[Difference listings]
○ ○ ○
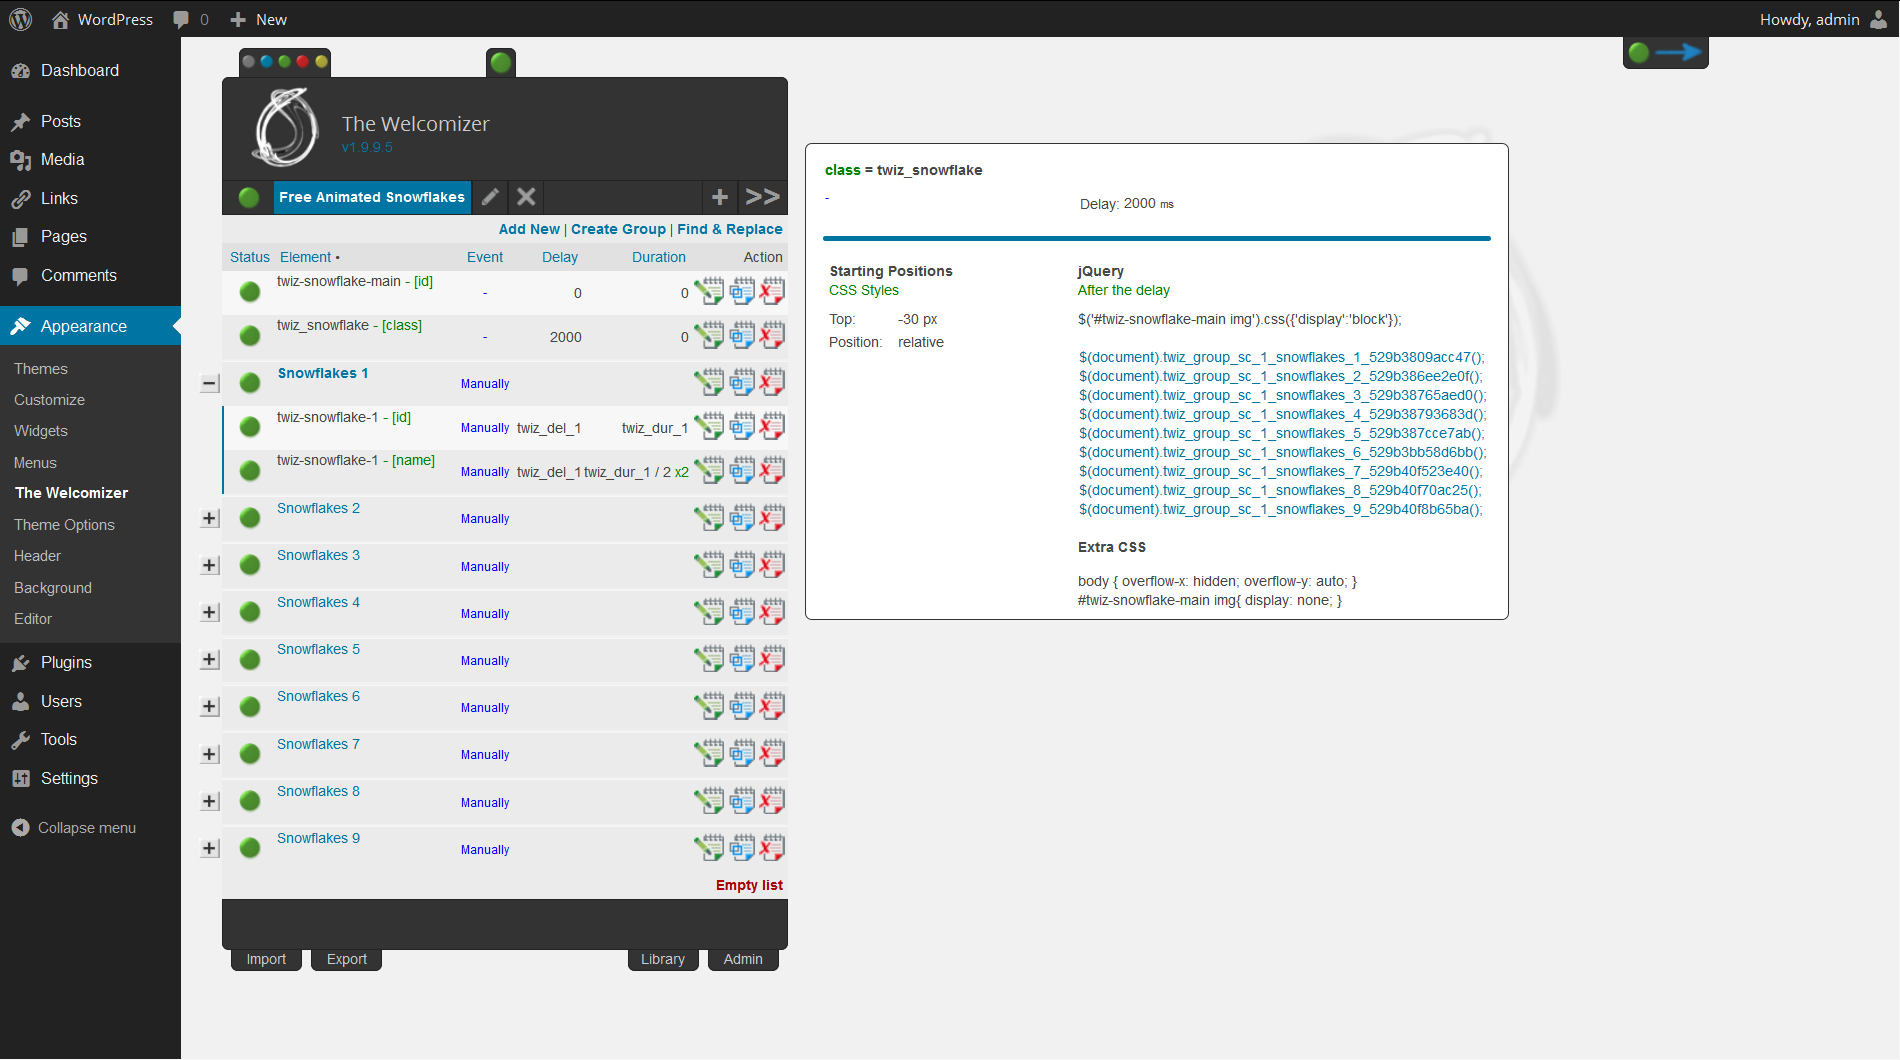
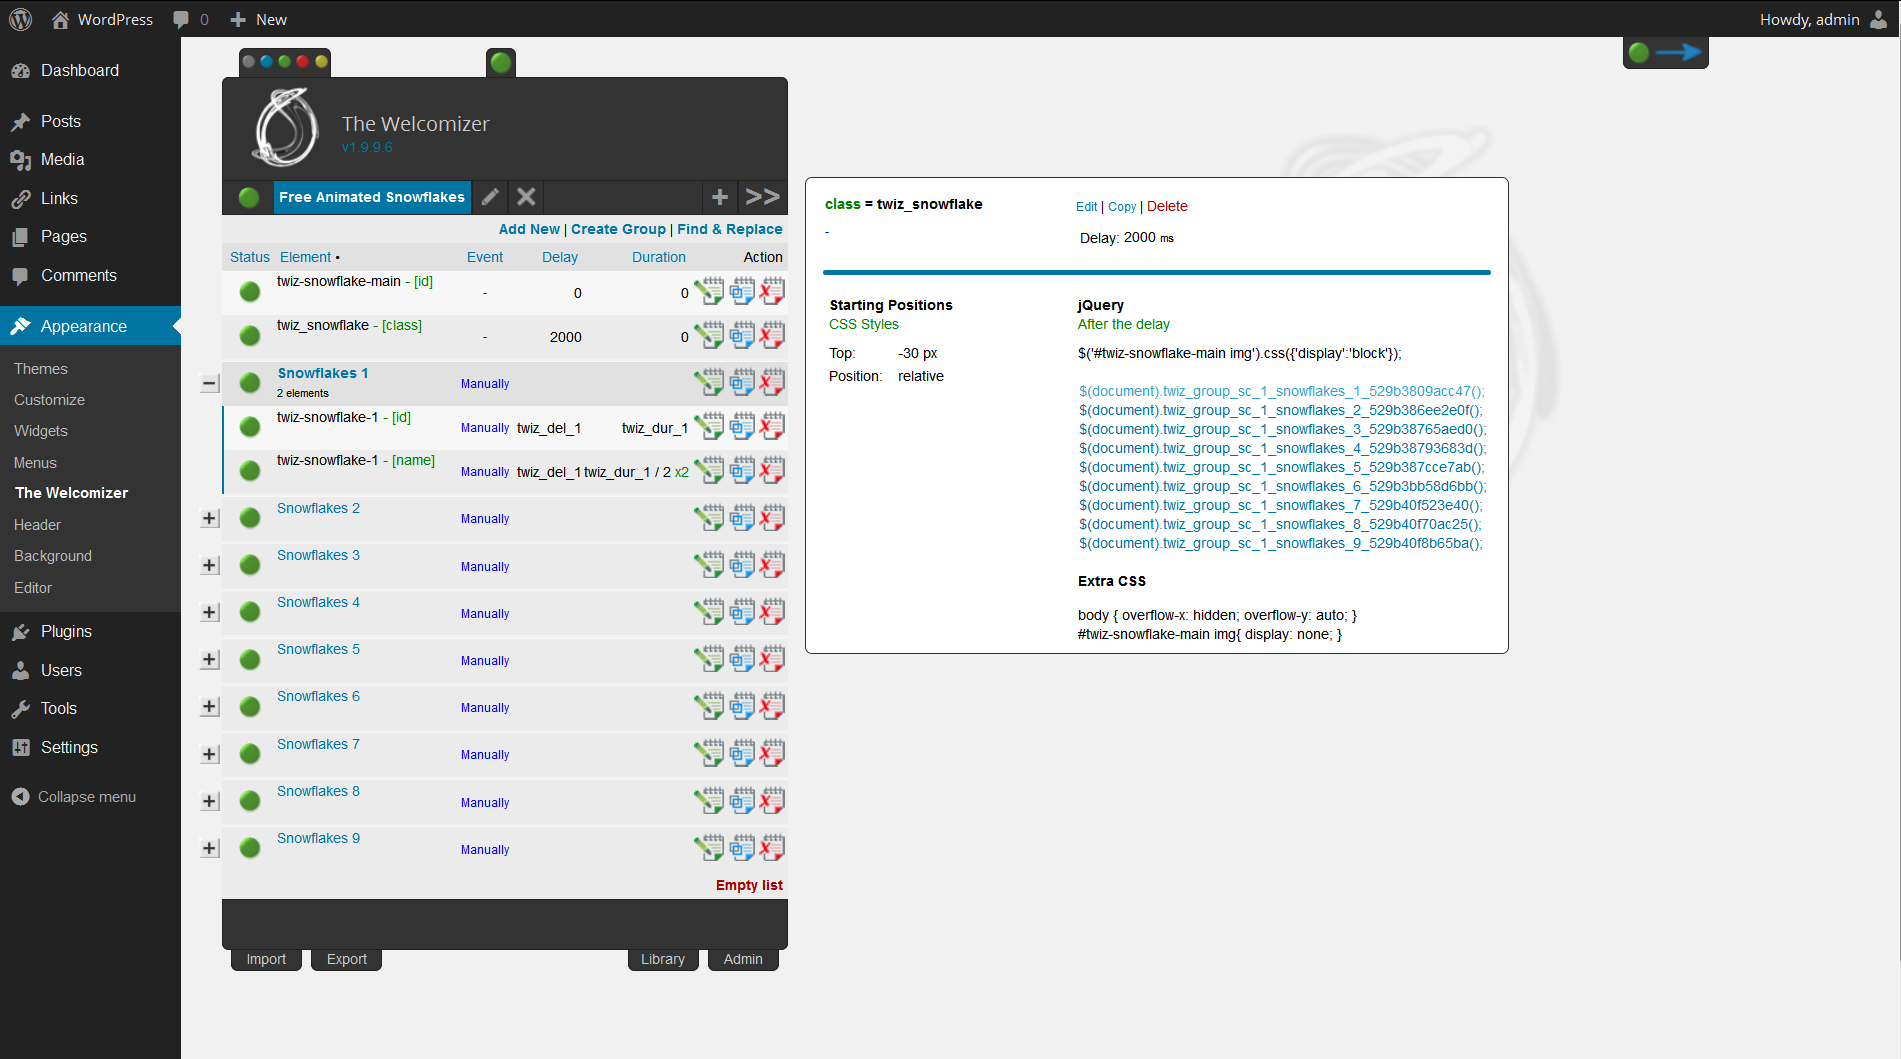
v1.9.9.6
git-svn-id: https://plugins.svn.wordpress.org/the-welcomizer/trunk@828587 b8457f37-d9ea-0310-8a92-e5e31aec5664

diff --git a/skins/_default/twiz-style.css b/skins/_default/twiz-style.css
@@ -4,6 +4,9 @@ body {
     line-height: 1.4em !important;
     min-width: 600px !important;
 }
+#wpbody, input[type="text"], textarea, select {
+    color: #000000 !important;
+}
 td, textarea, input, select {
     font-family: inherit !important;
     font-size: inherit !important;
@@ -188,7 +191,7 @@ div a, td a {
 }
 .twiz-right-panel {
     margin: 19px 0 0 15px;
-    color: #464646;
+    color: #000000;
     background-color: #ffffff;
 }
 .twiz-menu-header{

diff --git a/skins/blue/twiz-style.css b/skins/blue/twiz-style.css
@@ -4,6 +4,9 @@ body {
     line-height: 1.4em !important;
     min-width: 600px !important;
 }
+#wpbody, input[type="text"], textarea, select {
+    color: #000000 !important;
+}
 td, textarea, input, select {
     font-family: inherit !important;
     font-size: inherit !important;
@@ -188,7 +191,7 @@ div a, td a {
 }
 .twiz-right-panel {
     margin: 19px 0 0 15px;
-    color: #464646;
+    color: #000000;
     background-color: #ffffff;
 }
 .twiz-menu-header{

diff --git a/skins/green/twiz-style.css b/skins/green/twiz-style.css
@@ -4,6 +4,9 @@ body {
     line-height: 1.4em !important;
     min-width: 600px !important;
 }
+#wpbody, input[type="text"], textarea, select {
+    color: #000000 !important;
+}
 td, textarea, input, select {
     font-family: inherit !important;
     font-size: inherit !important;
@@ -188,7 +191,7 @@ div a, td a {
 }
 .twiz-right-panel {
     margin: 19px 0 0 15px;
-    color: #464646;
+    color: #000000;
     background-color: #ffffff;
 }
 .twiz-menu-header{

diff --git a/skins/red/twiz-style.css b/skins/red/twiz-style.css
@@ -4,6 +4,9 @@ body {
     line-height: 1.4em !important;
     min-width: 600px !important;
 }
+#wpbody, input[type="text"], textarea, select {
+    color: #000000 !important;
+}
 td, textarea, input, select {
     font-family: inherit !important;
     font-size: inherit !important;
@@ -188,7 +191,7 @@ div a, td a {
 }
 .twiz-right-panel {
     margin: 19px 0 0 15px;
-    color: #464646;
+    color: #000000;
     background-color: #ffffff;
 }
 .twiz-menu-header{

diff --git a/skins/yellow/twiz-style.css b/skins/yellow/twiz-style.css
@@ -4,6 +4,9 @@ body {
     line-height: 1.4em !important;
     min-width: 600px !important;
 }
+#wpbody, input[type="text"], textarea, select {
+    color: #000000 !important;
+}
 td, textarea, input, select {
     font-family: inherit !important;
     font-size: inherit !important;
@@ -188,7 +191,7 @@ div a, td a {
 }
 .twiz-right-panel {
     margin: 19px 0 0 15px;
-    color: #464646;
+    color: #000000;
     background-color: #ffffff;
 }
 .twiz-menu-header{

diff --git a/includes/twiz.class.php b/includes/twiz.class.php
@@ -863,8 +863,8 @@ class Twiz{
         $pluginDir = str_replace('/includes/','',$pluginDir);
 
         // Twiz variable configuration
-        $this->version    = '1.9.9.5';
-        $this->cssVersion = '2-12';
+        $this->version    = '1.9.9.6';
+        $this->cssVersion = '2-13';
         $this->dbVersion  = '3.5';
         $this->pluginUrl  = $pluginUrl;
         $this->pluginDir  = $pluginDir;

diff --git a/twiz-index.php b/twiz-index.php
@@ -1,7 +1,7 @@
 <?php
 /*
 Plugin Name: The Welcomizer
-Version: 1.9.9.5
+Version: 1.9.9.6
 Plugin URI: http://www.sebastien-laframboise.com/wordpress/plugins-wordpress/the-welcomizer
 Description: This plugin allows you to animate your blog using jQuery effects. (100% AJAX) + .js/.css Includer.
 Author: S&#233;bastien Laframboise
○ ○ ○
_Exercise aim_
Within the data, tally each line containing the string "class". Answer with the number by itself.

_Response to this task_
2